Nearly 3,000 IT professionals from 121 countries voiced their opinions in the Cybersecurity Snapshot, and the results say much about where cybersecurity is headed in 2016. Respondents said their top cyberthreat concerns for 2016 were social engineering, insider threats and advanced persistent threats (APTs). Fully 84 percent believe there is a medium to high likelihood of a cybersecurity attack disrupting critical infrastructure (e.g., electrical grid, water supply systems) this year. Nearly a third said there will be some increased risk of insider threats (privileged users) vs. last year.
Security Best Practices
ISACA’s well-trained, knowledgeable professionals do not lack for recommendations on how to best tackle these cyberthreats. Adding two-factor authentication was considered the best response for improving security in the virtualized data center, followed by adding dual-person approvals for certain actions. Other suggested solutions included using a password manager for checking in/out password access to systems, and adding air gaps for different types of workloads (e.g., sensitive or non-sensitive).
Another area where ISACA constituents had consistent opinions involved government regulations and privacy issues. We saw significant activity in these areas in 2015, and I believe we can expect to see more of the same in 2016. A majority (63 percent) of respondents believe governments should not have backdoor access to encrypted information systems. A similar majority think privacy is being compromised by stronger cybersecurity regulations.
From an organizational standpoint, 84 percent favor regulation requiring companies notify customers within 30 days of a data breach discovery. Interestingly, only a third of respondents believe their organization would voluntarily share cyberthreat information if it experienced a breach.
These issues make a strong case for organizations to have certified, well-trained cybersecurity personnel. Finding well-qualified cybersecurity professionals, however, is an ongoing, global issue. Nearly half of global organizations are planning to hire more cybersecurity personnel in 2016, and 94% say they will expect to have a difficult time finding skilled candidates.
Not surprisingly, 81 percent say they would be more likely to hire a cybersecurity job candidate who holds a performance-based certification. That’s where ISACA and Cybersecurity Nexus (CSX) come in.

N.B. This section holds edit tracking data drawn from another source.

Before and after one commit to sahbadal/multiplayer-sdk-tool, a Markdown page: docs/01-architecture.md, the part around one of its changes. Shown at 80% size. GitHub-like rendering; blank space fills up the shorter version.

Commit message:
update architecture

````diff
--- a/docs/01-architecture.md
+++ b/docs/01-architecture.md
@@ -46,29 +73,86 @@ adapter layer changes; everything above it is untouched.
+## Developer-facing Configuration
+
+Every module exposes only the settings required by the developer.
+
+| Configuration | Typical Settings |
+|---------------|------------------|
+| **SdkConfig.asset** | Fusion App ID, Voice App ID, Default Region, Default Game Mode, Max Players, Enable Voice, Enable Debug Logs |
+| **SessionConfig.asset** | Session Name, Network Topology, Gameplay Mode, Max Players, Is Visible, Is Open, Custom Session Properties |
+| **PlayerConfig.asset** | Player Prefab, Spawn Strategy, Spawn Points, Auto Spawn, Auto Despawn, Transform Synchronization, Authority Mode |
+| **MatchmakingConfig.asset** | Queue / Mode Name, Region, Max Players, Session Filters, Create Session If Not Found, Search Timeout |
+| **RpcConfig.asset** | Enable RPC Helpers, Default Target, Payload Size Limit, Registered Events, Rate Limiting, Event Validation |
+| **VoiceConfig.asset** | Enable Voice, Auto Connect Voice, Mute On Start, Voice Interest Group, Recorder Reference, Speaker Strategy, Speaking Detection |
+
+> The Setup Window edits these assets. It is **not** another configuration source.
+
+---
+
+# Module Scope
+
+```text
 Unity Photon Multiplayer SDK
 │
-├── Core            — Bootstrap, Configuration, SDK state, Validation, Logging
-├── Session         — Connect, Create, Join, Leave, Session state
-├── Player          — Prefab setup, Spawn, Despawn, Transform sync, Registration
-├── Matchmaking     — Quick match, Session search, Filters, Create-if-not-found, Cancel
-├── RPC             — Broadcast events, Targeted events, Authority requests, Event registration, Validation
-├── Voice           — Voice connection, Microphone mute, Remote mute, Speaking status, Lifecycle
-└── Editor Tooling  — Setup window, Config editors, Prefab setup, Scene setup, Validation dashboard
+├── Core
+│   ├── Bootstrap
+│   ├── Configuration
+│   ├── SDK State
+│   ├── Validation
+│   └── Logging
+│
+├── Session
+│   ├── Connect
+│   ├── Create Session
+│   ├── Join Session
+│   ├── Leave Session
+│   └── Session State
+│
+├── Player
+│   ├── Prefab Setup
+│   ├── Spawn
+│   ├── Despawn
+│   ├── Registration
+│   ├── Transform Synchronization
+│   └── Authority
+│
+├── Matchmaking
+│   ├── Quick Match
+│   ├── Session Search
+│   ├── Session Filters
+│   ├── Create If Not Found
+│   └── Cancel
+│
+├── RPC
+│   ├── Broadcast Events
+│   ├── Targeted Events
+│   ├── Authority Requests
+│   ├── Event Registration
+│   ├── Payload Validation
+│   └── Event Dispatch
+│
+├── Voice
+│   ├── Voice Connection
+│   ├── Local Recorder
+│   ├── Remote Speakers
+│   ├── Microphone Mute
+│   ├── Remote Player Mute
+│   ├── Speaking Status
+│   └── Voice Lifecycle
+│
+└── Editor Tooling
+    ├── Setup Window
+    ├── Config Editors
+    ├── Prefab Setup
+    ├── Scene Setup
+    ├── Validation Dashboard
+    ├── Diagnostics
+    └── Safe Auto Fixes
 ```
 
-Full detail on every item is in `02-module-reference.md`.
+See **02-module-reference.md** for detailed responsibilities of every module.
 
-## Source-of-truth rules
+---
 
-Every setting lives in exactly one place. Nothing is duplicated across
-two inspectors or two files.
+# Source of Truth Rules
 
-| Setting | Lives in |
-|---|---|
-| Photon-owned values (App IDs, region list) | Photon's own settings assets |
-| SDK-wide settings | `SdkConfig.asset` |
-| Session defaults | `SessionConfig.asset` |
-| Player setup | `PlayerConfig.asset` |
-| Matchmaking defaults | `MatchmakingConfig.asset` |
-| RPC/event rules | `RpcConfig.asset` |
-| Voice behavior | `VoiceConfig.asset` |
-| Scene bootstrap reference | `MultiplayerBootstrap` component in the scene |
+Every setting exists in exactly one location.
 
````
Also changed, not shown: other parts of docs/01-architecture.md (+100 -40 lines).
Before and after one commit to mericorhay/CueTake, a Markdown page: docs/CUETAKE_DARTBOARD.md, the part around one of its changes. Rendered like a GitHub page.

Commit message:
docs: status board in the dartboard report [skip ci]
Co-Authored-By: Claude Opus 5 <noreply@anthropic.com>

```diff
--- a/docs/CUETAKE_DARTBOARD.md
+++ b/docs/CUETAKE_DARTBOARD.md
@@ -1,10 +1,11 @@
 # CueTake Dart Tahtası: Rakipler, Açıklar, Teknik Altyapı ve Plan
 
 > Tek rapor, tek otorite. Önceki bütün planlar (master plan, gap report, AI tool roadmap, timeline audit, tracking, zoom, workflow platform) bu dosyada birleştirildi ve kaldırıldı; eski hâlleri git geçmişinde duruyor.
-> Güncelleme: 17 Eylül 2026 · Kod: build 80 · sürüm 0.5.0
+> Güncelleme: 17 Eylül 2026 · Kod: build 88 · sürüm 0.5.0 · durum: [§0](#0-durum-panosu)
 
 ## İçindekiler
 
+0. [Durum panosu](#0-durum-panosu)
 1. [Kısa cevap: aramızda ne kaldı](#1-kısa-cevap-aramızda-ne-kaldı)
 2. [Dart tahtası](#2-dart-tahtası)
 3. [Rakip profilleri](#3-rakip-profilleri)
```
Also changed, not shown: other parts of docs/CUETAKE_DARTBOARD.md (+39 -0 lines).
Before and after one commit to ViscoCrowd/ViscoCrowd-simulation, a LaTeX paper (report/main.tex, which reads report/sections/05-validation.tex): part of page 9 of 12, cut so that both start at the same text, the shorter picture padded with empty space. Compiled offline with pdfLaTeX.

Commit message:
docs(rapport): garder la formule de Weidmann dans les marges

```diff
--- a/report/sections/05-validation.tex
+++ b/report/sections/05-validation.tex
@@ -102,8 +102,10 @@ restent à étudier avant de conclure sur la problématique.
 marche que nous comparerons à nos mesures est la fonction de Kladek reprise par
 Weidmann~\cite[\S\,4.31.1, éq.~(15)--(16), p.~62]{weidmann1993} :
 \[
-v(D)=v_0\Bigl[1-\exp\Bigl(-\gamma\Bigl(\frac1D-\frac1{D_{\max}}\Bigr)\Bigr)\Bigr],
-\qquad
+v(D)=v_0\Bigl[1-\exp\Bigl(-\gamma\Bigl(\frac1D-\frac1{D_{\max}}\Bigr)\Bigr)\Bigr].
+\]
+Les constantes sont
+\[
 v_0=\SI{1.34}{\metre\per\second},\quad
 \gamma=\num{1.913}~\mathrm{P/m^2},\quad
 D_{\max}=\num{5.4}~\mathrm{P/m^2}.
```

ISACA launched CSX in 2014 and expanded its certification offerings in 2015 with the introduction of the CSX Practitioner (CSXP) certification. CSXP is a vendor-neutral, performance-based cyber certification—the first of its kind—that focuses on key cybersecurity skills and requires demonstration of skills in a virtual lab environment in the Identify and Protect domains.
CSX has big plans for 2016, kicking off now with the introduction of the Cybersecurity Career Roadmap, which will help cybersecurity professionals identify new opportunities for career advancement. It provides the resources to continuously hone your skills, expand your knowledge, and start (and keep) your career on a trajectory toward achieving your goals.
ISACA is committed to all four of its core focus areas— audit/assurance, governance, risk and cybersecurity—and we will be delivering new resources in all of these areas over the course of the year. There has never been a more challenging or rewarding time to be in our field than right now.
I wish you a happy and successful 2016. It’s going to be an exciting year.